Katy Perry does not live in a bubble.
Despite having an army of more than 48 million Twitter followers, loads of music awards, and the constant heat of the spotlight, a four-day trip to Madagascar burst any kind of illusion that was surrounding her.
“The experience still continues to change me and reshape my thinking,” said Perry. “Everyone should take this kind of trip. It popped my bubble for sure.”
On Tuesday, UNICEF appointed her a Goodwill Ambassador, joining the elite but humble ranks of David Beckham, Susan Sarandon and Orlando Bloom. On behalf of the United Nation’s children’s agency, Perry will make additional trips to underdeveloped parts of the world, where she would like to focus attention on children with disabilities.
During her April visit to Madagascar, she visited some of the island nation’s most remote areas. Perry met young children who had never heard her infectious hits like “Teenage Dream” or “Roar,” songs that have earned Perry a consistent spot at the top of the charts.
“When I’m in the field with UNICEF, no one is my fan. They don’t even know who I am. They just see a person coming to help them, to spread the love and joy that UNICEF has.”
It was that trip of witnessing the island’s most vulnerable, fight for basic necessities and protection, that forever changed Perry’s priorities. She left Madagascar with a greater appreciation for the bond among families.
“This love that they have for each other, that’s not based on material possessions, that’s not based on social status, that’s not based on Instagram likes because there are no Instagram likes. It’s incredible that they are trading this unconditional love of sorts.”

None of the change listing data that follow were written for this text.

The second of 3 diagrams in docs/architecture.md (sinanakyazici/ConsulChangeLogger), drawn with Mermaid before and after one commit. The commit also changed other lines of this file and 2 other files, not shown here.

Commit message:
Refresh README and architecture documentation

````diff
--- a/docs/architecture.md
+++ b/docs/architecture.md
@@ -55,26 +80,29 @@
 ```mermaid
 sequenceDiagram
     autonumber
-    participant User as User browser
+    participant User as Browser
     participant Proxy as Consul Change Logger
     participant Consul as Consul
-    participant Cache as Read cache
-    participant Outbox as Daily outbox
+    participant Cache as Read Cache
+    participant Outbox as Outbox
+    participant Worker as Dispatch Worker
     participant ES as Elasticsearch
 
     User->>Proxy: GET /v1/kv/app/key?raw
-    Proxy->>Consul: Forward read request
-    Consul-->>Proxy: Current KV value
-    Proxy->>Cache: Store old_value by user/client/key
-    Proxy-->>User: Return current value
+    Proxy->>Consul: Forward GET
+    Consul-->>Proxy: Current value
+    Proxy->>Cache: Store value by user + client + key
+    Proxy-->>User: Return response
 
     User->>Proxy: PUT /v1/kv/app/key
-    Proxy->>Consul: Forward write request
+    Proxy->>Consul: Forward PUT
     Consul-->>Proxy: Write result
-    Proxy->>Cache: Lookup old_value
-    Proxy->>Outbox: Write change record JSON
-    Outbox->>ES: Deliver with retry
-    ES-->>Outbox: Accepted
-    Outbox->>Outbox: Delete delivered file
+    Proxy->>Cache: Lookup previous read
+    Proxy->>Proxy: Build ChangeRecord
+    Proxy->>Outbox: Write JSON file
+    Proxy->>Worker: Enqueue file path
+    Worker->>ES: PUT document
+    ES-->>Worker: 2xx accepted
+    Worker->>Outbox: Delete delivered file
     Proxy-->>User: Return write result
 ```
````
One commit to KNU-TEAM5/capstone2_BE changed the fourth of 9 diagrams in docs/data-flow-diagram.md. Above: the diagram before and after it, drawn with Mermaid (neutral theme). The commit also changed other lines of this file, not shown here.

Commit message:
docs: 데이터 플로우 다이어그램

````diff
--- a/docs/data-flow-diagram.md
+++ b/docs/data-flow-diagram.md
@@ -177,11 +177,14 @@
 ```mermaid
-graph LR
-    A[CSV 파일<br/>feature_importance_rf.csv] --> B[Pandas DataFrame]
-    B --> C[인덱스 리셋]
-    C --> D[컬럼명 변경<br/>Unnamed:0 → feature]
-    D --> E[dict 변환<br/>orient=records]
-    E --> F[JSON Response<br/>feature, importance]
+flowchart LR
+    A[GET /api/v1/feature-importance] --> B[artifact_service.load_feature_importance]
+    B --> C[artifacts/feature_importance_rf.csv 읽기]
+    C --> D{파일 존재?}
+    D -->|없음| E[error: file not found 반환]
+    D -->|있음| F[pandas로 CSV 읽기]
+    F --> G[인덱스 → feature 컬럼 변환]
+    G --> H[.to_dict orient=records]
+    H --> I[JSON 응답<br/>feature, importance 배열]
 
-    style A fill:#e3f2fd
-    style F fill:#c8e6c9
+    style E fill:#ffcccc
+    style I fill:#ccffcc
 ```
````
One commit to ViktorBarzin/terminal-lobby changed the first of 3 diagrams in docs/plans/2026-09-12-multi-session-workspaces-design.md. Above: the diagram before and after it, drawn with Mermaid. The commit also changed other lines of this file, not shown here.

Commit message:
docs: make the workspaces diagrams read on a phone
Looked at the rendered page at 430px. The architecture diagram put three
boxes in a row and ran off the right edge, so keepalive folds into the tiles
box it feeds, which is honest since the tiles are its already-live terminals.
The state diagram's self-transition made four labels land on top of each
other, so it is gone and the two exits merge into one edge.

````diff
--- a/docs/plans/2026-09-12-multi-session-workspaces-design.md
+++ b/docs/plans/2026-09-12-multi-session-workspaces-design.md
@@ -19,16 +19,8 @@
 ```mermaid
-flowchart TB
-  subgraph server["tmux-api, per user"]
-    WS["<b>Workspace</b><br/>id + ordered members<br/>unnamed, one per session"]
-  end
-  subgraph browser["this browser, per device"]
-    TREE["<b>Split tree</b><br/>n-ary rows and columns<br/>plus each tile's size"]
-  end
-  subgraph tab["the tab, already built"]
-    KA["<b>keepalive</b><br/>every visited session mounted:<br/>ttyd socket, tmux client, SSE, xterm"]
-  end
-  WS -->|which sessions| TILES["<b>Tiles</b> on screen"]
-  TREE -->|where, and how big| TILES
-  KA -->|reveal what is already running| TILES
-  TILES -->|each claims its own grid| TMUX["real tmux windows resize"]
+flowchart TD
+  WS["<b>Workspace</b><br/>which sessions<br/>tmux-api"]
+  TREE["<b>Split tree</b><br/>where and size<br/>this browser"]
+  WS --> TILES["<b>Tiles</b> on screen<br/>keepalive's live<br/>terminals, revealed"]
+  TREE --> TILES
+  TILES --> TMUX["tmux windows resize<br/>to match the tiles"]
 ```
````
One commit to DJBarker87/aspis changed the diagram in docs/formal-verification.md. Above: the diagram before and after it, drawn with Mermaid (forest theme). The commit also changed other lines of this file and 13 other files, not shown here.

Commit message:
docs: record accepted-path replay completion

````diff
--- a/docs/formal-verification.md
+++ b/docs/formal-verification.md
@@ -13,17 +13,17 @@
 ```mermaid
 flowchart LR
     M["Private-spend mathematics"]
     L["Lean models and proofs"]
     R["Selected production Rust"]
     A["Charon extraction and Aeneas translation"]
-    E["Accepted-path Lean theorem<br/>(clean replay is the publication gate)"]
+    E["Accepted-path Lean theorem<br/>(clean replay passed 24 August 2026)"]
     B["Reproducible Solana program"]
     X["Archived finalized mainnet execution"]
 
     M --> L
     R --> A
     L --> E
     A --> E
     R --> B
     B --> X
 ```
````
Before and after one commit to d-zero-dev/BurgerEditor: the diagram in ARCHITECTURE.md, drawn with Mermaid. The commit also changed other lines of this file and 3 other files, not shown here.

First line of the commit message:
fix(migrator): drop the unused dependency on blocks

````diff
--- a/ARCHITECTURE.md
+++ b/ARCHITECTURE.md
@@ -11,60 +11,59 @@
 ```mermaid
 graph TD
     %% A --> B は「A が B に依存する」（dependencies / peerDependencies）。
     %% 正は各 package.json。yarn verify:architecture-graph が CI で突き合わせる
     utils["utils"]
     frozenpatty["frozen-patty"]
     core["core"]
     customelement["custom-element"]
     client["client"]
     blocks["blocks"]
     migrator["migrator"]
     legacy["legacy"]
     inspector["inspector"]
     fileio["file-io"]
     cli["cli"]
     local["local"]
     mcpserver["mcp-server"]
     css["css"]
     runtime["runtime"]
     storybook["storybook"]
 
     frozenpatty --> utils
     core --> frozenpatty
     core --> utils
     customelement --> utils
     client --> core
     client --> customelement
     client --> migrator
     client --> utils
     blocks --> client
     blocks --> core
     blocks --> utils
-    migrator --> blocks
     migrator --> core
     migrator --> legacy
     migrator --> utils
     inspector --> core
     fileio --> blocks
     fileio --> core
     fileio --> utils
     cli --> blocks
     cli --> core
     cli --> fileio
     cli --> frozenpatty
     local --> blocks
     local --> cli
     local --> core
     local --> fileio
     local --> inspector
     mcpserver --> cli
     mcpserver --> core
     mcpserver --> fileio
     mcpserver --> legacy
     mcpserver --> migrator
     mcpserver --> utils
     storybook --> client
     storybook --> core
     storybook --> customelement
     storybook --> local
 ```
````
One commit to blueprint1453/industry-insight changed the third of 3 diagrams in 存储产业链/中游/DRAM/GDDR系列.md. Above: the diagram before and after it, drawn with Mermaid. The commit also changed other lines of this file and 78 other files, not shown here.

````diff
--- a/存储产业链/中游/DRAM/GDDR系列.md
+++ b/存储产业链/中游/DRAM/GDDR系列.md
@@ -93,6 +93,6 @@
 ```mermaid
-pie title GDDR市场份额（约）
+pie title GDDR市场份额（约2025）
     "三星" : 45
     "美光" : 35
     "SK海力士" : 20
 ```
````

Perry, the daughter of a pastor, has always lived a spiritual life focused on goodwill toward others, having donated time and money to a spectrum of charities. But Madagascar left her with a clearer vision of what was important in life. Though she said she “can get a little bit fearful” of her fame, she has resolved to take that attention and use her distinctive voice to raise awareness of UNICEF’s work.
Not only did she leave Madagascar with a changed view, but she came away with inspiration for “Unconditionally,” a hit from her new album “Prism.”
“‘Unconditionally’ was inspired by two things,” Perry explained. “It’s inspired by the love I have for someone. And it’s inspired by the trip I took and the unconditional love I do feel for these kids and that I see them exchange with each other.”
That love and showing her own helped her to connect with the children she met in Madagascar. It was that same vulnerability with which she said she approached “Prism.”
“I kind of think that my vulnerability is my strength,” said Perry. “I think that when I share from a pure place, from an honest place, that people relate to those lyrics more. That’s what I desire to be, is authentic and genuine.”
Perry, as one of the most visible entertainers, summed up her changed relationship with the world: “The word vulnerability is not a bad word. It’s just being able to show who you really are, and not have any defenses and not have any ego. And be open to let something like love come in.”
ABC News' Luis A. Yordán contributed to this episode.